If you happen to have recently experienced a heatwave or seen an upsurge in wildfires and extreme weather, chances are you have just gotten a taste of the future. While scientists agree that a 2-degree rise in average temperature by the end of the century will signal unstoppable climate change effects on our planet, international agreements such as the Paris Accord were put in place specifically to help stave off the disastrous consequences of unbridled industrialization by keeping global warming at a maximum of 1.5-degree warming.
However, a new study from the University of Washington and published in the journal Nature Climate Change reveals that, according to a new data model that takes into account "carbon intensity", the steps taken to curb climate change are a case of "too little, too late". When scientists used 50 years' worth of international data and developed a statistically sound model for GDP and carbon intensity, it became obvious that the likely increase in global temperature is closer to a median of 3.2 degrees, possibly up to 4.9 Celsius degrees. There appears to be only a 5% chance that the increase will be less than 2 Celsius degrees. Another study claims that, even if all fossil fuel emissions were to be eliminated beginning in 2017, we would still have higher temperatures than in pre-industrial times.

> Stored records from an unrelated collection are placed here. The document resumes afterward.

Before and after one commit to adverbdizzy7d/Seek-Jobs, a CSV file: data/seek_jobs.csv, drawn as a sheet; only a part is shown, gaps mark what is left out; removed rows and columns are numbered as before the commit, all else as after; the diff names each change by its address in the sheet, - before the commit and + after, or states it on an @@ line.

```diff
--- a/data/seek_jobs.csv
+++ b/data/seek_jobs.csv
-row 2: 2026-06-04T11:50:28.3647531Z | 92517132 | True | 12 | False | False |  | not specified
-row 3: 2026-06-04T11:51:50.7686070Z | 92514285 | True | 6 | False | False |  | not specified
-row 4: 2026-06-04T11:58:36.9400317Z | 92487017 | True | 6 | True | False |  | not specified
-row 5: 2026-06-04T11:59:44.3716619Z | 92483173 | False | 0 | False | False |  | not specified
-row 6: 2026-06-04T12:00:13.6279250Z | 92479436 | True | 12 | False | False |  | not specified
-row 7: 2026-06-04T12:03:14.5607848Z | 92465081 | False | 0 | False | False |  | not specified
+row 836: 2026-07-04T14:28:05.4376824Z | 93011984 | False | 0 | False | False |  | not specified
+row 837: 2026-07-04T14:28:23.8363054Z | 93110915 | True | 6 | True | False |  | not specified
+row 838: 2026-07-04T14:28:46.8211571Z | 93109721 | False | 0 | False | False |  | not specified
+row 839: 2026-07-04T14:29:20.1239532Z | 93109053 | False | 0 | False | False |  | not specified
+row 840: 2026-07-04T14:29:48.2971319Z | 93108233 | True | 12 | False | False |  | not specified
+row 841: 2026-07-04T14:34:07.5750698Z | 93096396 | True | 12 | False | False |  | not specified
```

While that does not mean that all attempts at curbing climate change should stop, it does mean that we need to be better prepared for extreme weather phenomena, from deadly heat and floods to wildfires and severe thunderstorms.